“Beam on”: Accelerator operation restarts, experimental time is being prepared
It’s a significant moment for the scientific work at GSI Helmholtzzentrum für Schwerionenforschung and the future accelerator center FAIR. Following a two-year break during which it underwent extensive modernization, the existing accelerator facility has been restarted very successfully and will soon be supplying researchers from around the world with a large variety of high-quality ion beams. This will mark the beginning of the experiment period scheduled for 2018, which also coincides with the start of the first stage of the FAIR experimental program, or “FAIR Phase 0.”
The modernized facility is to run at a significantly higher level of performance for the future FAIR operation and will already offer unique opportunities for the "FAIR Phase 0" experimental program that is now starting. In addition to the GSI accelerators UNILAC (linear accelerator), SIS18 (ring accelerator) and ESR (experimental storage ring) as well as the existing experimental structures and the Petawatt High-Energy Laser PHELIX, FAIR components can already be used also, such as the storage ring CRYRING and a number of detectors, measuring instruments and other pieces of high-tech equipment developed especially for FAIR.
“Back in operation,” the machine is running again, was the decisive statement of the accelerator experts: That thrilling and extremely successful moment, the restart of the system, was preceded by the longest shutdown phase in the history of GSI. Over the past two years, GSI circular accelerator facilities had already been significantly improved for their future role as a pre-accelerator for FAIR. The pre-injector will be further upgraded in the future for the FAIR operation.
It was a precision landing: The process schedules drawn up two and a half years ago for shutting down and recommissioning the machines could be kept exactly to the day. The key objectives for the various parts of the existing facility have been achieved. Among other things, these include machine upgrades, the new FAIR control systems and new measurement technology. The connection, scheduled for later on, of the GSI accelerator to FAIR was also prepared. In addition, the new transformer station at the north side of the FAIR complex is already in operation for the start of the experiment period and is ensuring a more powerful electricity supply.

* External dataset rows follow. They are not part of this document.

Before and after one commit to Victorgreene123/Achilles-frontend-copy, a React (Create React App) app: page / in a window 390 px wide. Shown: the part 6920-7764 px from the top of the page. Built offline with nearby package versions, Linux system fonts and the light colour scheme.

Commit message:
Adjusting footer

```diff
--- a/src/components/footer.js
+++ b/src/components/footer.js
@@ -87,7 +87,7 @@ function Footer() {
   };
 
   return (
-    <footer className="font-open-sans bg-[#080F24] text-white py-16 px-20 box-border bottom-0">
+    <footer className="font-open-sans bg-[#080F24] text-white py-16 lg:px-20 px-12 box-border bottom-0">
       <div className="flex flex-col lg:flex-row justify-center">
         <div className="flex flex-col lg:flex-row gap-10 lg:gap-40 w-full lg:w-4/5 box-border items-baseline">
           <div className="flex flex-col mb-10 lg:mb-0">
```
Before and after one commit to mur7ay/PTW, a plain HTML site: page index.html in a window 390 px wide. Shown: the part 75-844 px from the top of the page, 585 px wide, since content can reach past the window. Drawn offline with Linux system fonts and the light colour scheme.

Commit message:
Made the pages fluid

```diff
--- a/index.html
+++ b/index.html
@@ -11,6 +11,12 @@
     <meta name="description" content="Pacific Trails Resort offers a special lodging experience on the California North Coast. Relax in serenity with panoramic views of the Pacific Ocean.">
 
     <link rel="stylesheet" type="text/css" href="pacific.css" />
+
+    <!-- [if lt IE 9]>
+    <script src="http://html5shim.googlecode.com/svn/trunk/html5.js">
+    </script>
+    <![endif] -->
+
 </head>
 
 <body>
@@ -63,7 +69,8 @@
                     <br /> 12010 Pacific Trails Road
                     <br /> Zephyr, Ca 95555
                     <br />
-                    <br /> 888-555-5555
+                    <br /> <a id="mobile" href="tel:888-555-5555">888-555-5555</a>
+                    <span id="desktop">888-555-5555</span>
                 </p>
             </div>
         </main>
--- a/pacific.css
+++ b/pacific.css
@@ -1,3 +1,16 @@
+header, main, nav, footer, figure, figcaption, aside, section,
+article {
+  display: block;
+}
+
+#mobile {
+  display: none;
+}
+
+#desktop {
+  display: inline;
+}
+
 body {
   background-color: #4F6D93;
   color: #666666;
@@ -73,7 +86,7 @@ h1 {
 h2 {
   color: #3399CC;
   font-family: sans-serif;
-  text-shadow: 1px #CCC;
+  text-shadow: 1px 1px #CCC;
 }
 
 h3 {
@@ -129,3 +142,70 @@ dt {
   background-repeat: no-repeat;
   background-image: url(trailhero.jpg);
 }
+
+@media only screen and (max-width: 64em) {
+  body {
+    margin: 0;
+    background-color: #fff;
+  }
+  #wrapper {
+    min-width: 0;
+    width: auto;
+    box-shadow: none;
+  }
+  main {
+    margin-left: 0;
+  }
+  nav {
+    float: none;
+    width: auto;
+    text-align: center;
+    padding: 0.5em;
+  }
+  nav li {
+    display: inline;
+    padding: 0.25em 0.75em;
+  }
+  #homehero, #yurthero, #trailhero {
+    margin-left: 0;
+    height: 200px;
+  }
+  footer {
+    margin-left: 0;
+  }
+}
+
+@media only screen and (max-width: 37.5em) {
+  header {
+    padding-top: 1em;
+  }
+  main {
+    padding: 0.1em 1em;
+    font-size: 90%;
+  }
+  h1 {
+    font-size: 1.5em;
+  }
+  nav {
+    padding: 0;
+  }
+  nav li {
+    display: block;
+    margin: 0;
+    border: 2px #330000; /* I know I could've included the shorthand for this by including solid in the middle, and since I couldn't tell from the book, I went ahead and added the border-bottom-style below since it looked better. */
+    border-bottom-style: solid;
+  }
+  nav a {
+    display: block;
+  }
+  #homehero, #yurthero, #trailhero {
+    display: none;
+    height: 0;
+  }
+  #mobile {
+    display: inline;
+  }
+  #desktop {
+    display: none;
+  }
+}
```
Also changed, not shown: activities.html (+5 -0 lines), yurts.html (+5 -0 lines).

The scientific program now starting is a major step toward the future research at FAIR. “FAIR Phase 0” offers outstanding opportunities for experimentation. The demand from the international scientific community for the use of beam time is correspondingly high, and it underscores how attractive the FAIR project already is. Last year, an overwhelming number of scientists (over 1,000) submitted applications for beam time for the start of the FAIR research program, asking for more than twice of the currently available beam time. This shows the importance of the experimental program and the enthusiasm that prevails in the global research communities with regard to FAIR.

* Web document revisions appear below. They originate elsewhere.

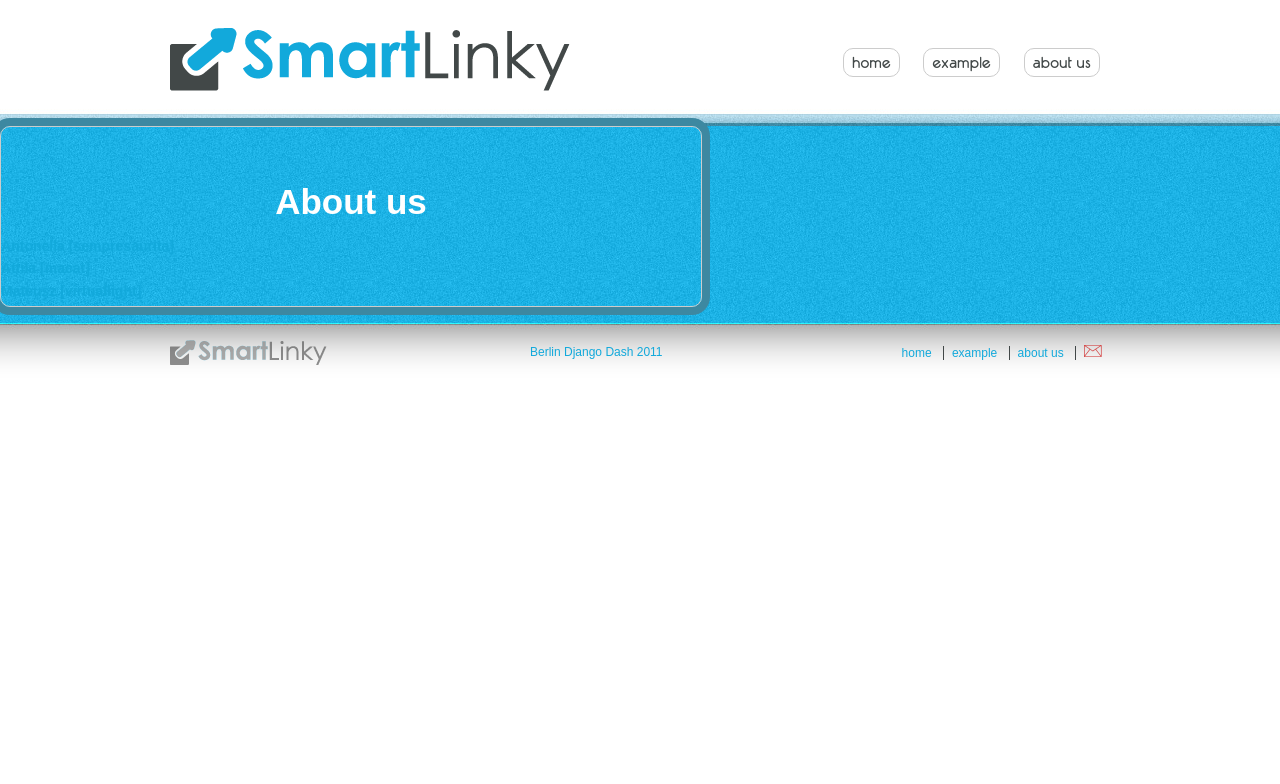
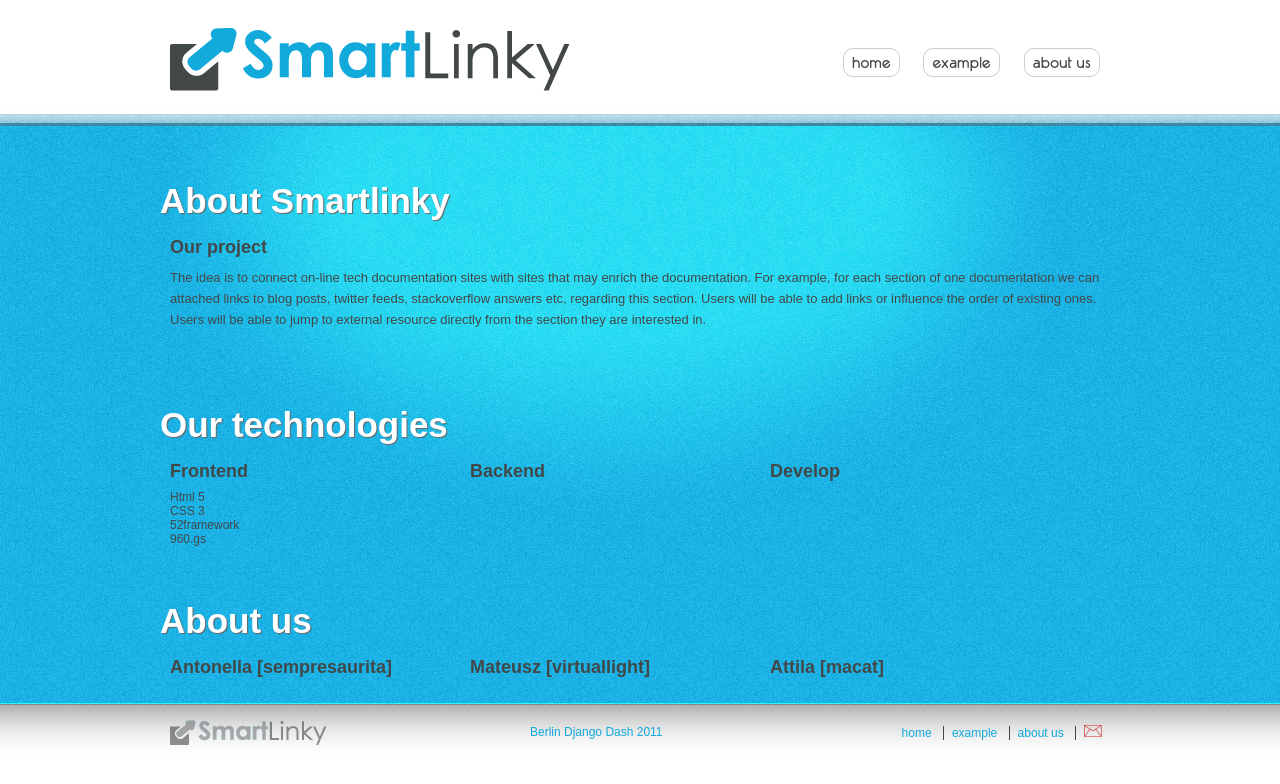
Before and after one commit to rootart/DQA, a Django app: template smartlinky/templates/site/about.html in a window 1280 px wide. Shown: the top 784 px of the page. Run offline with Django 3.2, Linux system fonts and the light colour scheme; the template is opened without the code that fills it, so the values that code supplies are empty; parts of the project's set-up code (start-up, migrations or seed data) failed here and were passed over.

Commit message:
About us page

```diff
--- a/smartlinky/media/css/style.css
+++ b/smartlinky/media/css/style.css
@@ -185,3 +186,11 @@ footer nav ul li a:active{
 	font-weight:bold;
 }
 /******* fine footer **********/
+/******* Other pages **********/
+#main .about h1 {
+	text-align:left;
+}
+#main .about p {
+	font-size:13px;
+	line-height:21px;
+}
--- a/smartlinky/templates/base.html
+++ b/smartlinky/templates/base.html
@@ -31,8 +31,10 @@
 			</header>
 		</div>
 		<section id="main" class="back_middle big_row">
-                {% block main %}
+			<div class="row light">
+			   {% block main %}
                 {% endblock %}
+			</div>
 		</section>
 		<div class="clear"></div>
 		<footer class="back_footer">
--- a/smartlinky/templates/site/about.html
+++ b/smartlinky/templates/site/about.html
@@ -1,13 +1,41 @@
 {% extends 'base.html' %}
 {% block main %}
-<article>
-    <div class="col_12 rounded box_shadow">
-        <h1>About us</h1>
-        <ul>
-        	<li><h3><a href="http://www.wabidesign.it/">Antonella [sempresaurita]</a></h3></li>
-        	<li><h3><a href="http://macat.hu/">Attila [macat]</a></h3></li>
-        	<li><h3><a href="http://virtuallight.pl/">Mateusz [virtuallight]</a></h3></li>
-        </ul>
-    </div>
-</article>
+	<div class="about">
+        <h1  class="shadow">About Smartlinky</h1>
+		<div class="col col_16">
+			<h2>Our project</h2>
+			<p>The idea is to connect on-line tech documentation sites with sites that may enrich the documentation.
+			For example, for each section of one documentation we can attached links to blog posts, twitter feeds, stackoverflow answers etc, regarding this section.
+			Users will be able to add links or influence the order of existing ones.
+			Users will be able to jump to external resource directly from the section they are interested in.</p>
+		</div>
+		<div class="clear"></div>
+		<h1  class="shadow">Our technologies</h1>
+		<div class="col col_5">
+			 <h2>Frontend</h2>
+			 <ul>
+				<li>Html 5</li>
+				<li>CSS 3</li>
+				<li>52framework</li>
+				<li>960.gs</li>
+			 </ul>
+		</div>
+		<div class="col col_5">
+			<h2>Backend</h2>
+		</div>
+		<div class="col col_6">
+			<h2>Develop</h2>
+		</div>
+		<div class="clear"></div>
+		<h1  class="shadow">About us</h1>
+		<div class="col col_5">
+			 <h2>Antonella [sempresaurita]</h2>
+		</div>
+		<div class="col col_5">
+			<h2>Mateusz [virtuallight]</h2>
+		</div>
+		<div class="col col_6">
+			<h2>Attila [macat]</h2>
+		</div>
+	</div>
 {% endblock %}
--- a/smartlinky/templates/site/index.html
+++ b/smartlinky/templates/site/index.html
@@ -7,7 +7,6 @@
 {% endblock head_extra %}
 
 {% block main %}
-<div class="row light">
 	<h1 class="shadow">Lorem ipsum dolor sit amet, consectetur adipiscing elit. <br /> Donec sapien odio</h1>
 	<article>
 		<div id="feeds" class="col col_5 rounded box_shadow">
@@ -67,5 +66,4 @@
 				</div>
 			</div>
 	</article>
-</div>
 {% endblock %}
```
Also changed, not shown: other parts of smartlinky/media/css/style.css (+21 -20 lines).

The period of experiments was preceded by an established selection process. The proposals were examined by an international committee, and selections were made based on scientific relevance and feasibility. 118 experiments have been granted for this and next year. Therefore, the accelerator facility will run for about 110 days per year.
During the beam times, scientists from around the world travel to Darmstadt to carry out their investigations at the facility and use the beam for experiments in a variety of fields of research, including particle physics, nuclear physics, plasma physics, biophysics and materials research.

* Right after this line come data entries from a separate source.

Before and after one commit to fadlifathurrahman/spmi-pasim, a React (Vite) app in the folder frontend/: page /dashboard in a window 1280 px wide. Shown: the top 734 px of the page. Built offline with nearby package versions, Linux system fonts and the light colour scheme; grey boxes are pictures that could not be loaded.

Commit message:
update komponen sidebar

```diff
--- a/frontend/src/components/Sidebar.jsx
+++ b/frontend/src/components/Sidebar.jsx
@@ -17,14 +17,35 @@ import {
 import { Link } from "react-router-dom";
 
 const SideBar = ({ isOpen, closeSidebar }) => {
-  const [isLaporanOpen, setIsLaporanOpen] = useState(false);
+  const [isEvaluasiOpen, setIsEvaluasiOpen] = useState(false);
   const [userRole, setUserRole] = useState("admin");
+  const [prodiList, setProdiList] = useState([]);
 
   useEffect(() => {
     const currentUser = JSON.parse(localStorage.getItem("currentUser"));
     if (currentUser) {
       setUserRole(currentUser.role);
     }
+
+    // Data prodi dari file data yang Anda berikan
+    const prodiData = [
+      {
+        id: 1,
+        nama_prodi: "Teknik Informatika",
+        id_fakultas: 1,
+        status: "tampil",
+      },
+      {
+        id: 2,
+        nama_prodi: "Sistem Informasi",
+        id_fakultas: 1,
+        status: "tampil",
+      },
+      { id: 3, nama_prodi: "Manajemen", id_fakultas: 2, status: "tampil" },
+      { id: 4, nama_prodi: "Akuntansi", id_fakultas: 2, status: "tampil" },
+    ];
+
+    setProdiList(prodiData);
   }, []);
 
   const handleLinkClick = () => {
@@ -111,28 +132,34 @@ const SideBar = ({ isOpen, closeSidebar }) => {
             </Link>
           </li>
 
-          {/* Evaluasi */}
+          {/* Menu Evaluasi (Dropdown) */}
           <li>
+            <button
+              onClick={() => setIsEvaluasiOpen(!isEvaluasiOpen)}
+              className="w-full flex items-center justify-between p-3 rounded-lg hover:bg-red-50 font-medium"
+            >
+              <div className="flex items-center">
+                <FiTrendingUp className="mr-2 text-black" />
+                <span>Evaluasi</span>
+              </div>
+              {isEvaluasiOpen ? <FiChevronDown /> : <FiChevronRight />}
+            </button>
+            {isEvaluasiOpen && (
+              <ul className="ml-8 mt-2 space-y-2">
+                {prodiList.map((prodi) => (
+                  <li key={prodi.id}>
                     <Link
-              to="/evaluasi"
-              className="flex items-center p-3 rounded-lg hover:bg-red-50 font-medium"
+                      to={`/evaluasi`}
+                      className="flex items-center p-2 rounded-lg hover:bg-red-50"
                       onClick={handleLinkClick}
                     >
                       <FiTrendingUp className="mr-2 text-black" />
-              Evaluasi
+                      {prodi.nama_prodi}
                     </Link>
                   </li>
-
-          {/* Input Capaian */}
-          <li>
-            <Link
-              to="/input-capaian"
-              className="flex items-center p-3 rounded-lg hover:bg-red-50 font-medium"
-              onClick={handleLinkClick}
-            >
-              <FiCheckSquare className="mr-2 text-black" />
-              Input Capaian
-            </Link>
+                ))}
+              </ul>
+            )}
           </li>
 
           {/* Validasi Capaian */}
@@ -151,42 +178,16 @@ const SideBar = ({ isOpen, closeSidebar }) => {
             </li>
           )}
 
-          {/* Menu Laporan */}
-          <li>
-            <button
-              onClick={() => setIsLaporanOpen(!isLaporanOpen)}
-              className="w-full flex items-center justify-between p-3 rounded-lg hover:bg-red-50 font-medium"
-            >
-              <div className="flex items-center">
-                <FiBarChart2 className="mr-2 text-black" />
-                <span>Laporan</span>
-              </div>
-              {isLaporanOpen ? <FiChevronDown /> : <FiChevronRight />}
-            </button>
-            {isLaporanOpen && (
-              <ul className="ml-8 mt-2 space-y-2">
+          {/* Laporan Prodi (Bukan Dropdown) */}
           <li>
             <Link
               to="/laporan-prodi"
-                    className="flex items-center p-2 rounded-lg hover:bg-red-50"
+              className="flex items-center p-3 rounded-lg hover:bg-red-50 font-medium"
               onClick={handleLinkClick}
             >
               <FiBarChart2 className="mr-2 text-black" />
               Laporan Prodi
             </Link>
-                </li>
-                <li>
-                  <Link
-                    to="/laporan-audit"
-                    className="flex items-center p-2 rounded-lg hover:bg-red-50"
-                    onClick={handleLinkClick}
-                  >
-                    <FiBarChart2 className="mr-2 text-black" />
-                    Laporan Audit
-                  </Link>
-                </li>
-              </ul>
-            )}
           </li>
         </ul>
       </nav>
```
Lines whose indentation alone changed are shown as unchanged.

In the coming weeks, the accelerator experts will initially be working diligently on the commissioning with beam. After testing all basic functions with beam on the machines, the machine settings required for experimental operation are tested, scientific measuring instruments are fine-tuned and the beam quality is checked. After that, finally, it’s “beam on” for science and the FAIR research program. (BP)